• _TASK DIRECTIONS_
List, from the lines below, each one with "Also" in it.

▬▬▬▬▬▬▬▬▬▬

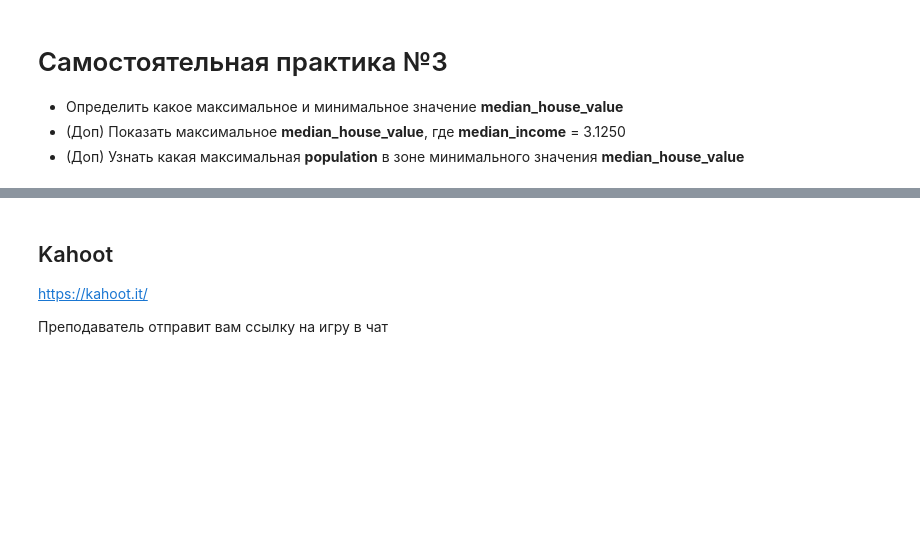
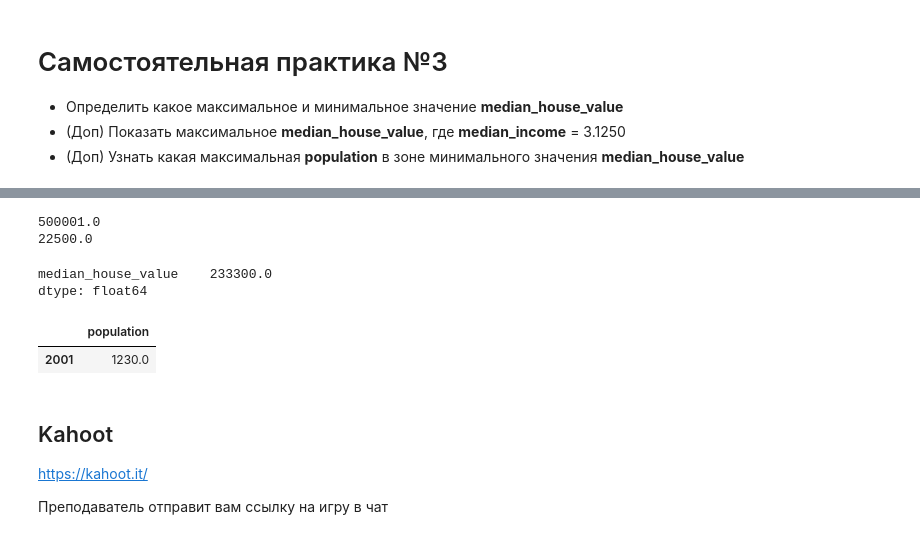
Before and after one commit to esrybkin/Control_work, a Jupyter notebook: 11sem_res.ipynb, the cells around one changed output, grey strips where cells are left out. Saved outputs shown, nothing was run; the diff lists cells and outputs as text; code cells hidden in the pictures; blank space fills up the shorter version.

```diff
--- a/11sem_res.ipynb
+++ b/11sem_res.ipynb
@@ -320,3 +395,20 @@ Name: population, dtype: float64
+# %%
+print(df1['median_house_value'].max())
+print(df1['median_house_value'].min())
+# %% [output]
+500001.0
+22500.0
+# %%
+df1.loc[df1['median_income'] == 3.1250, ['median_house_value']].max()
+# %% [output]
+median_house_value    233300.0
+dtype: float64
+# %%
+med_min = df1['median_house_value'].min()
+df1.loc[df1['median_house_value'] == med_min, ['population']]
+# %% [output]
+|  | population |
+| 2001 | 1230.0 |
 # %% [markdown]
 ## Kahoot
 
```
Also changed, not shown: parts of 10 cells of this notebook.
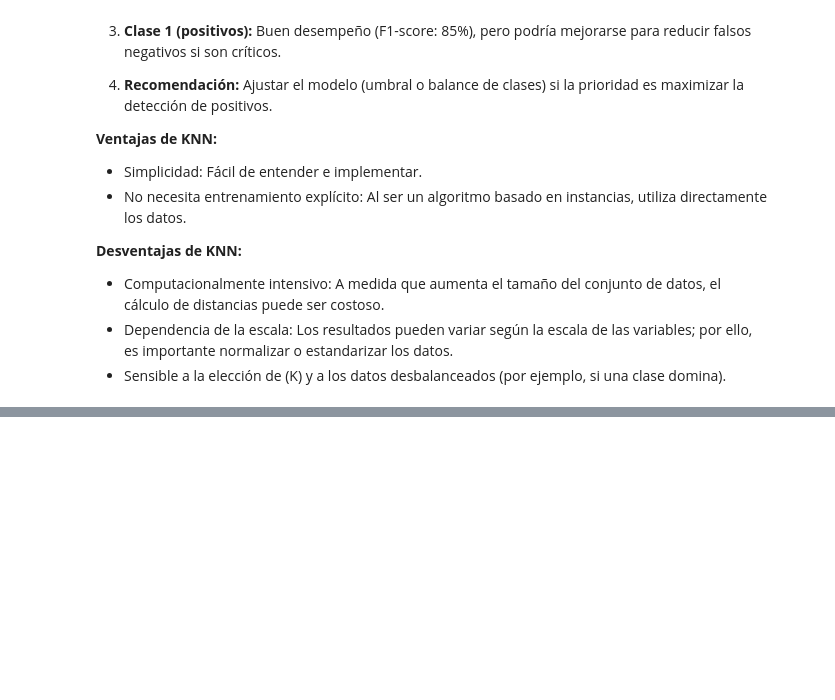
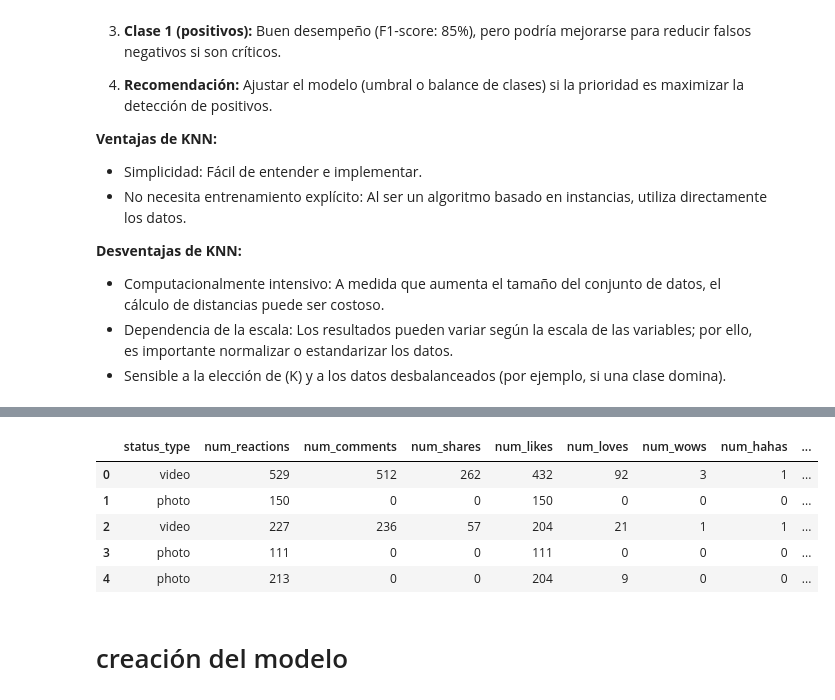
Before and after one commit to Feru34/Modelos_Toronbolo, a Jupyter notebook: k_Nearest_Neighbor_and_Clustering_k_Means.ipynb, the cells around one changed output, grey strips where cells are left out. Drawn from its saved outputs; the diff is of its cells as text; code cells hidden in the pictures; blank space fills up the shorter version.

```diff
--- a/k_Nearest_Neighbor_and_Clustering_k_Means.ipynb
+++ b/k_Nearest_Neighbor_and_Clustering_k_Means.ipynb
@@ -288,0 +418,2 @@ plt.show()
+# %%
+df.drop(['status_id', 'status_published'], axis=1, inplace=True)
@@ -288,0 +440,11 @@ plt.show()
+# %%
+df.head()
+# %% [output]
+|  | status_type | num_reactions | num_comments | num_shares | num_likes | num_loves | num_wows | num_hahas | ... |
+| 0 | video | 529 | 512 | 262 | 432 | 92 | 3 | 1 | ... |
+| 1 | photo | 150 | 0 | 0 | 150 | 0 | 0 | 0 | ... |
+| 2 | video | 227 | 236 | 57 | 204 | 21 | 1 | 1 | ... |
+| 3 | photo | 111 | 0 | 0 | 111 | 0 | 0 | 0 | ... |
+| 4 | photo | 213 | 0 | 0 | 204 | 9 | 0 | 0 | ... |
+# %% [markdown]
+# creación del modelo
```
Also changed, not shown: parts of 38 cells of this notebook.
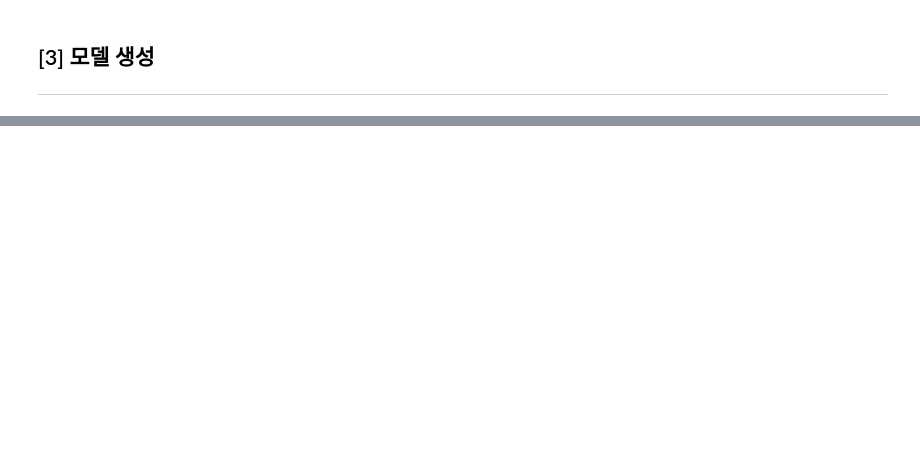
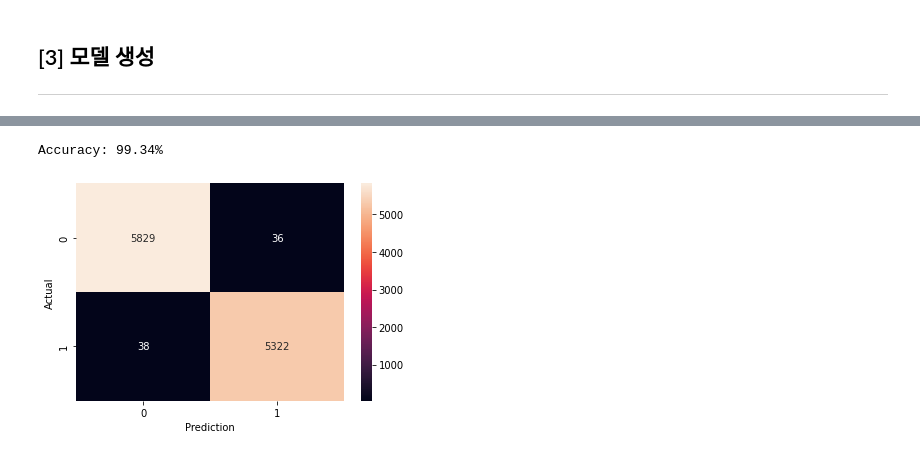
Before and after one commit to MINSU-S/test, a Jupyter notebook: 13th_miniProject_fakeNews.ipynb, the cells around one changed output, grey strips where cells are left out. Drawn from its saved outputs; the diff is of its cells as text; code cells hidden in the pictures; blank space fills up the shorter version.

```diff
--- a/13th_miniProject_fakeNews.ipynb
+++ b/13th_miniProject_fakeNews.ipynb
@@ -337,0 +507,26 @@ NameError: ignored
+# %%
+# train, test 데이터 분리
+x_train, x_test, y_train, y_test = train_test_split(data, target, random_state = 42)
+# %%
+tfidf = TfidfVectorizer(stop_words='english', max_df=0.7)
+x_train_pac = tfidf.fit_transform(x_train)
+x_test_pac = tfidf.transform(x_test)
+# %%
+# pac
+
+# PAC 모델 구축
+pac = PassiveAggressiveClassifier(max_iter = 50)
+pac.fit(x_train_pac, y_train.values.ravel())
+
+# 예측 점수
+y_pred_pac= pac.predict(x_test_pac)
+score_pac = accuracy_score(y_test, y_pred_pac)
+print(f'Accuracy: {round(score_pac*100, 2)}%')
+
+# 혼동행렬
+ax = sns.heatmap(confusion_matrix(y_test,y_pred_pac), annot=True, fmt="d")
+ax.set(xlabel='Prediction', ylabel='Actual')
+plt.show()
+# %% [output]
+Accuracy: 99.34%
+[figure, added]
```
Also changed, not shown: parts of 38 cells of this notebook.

▬▬▬▬▬▬▬▬▬▬

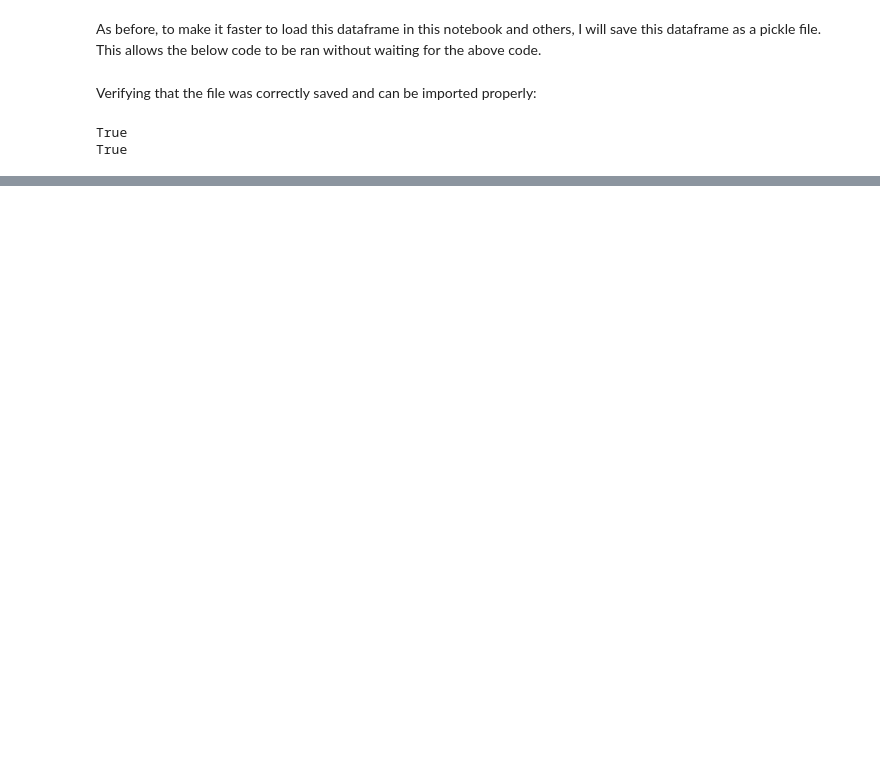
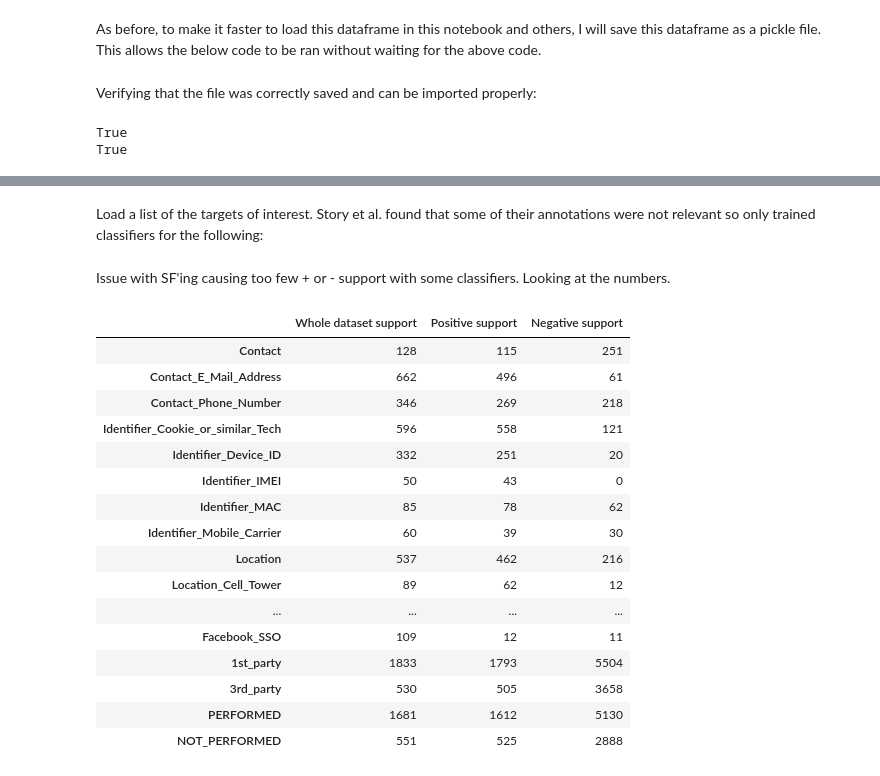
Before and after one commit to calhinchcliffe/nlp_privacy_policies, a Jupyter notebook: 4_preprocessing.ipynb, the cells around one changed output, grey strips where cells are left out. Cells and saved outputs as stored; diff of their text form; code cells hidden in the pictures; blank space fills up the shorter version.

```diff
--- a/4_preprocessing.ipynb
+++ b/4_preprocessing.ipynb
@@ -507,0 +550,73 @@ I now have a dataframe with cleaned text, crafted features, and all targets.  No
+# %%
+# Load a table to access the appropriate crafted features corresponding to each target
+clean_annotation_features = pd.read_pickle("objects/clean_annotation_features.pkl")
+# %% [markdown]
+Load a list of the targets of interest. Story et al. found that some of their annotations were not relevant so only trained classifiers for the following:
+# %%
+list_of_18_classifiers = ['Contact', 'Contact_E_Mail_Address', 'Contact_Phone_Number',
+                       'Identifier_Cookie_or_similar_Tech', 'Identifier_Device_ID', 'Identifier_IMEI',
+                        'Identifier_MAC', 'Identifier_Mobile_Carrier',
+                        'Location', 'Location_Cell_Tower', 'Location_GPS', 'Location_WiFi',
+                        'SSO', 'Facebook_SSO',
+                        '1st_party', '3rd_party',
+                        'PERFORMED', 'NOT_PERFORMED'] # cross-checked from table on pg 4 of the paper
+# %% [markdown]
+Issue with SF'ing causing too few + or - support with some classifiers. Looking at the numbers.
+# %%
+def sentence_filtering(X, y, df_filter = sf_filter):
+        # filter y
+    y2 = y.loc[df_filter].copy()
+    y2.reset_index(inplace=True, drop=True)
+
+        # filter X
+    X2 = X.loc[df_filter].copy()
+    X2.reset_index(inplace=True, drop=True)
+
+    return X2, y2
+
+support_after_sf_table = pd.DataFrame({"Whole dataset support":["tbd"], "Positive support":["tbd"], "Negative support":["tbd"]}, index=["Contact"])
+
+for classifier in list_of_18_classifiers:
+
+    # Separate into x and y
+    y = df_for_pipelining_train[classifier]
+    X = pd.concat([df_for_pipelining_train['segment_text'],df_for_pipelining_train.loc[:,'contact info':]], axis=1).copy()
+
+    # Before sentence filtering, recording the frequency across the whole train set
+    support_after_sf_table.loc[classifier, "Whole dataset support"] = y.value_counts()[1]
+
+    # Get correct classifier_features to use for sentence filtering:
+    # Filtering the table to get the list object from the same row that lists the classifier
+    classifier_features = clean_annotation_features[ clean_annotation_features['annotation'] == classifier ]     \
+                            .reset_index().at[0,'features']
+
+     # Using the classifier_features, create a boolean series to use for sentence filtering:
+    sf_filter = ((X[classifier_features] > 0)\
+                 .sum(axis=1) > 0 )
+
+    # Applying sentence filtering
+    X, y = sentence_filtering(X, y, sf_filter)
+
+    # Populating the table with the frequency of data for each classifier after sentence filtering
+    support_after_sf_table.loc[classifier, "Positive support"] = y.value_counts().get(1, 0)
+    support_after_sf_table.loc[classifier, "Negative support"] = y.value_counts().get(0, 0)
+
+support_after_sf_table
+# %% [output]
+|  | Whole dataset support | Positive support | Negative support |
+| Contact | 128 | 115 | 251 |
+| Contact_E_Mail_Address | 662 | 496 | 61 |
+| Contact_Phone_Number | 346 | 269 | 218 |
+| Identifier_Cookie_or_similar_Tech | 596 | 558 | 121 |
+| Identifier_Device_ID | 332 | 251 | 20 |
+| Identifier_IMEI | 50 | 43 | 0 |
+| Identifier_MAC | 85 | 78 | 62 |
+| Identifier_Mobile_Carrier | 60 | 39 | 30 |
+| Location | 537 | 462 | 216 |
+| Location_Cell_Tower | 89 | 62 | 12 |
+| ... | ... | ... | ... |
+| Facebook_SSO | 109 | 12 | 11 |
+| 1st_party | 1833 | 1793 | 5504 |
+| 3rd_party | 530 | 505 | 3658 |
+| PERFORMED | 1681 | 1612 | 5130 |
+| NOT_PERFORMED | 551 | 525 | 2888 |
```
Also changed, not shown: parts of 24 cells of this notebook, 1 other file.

▬▬▬▬▬▬▬▬▬▬

• _WRITTEN REPLY_
Also changed, not shown: parts of 10 cells of this notebook.
Also changed, not shown: parts of 38 cells of this notebook.
Also changed, not shown: parts of 38 cells of this notebook.
Also changed, not shown: parts of 24 cells of this notebook, 1 other file.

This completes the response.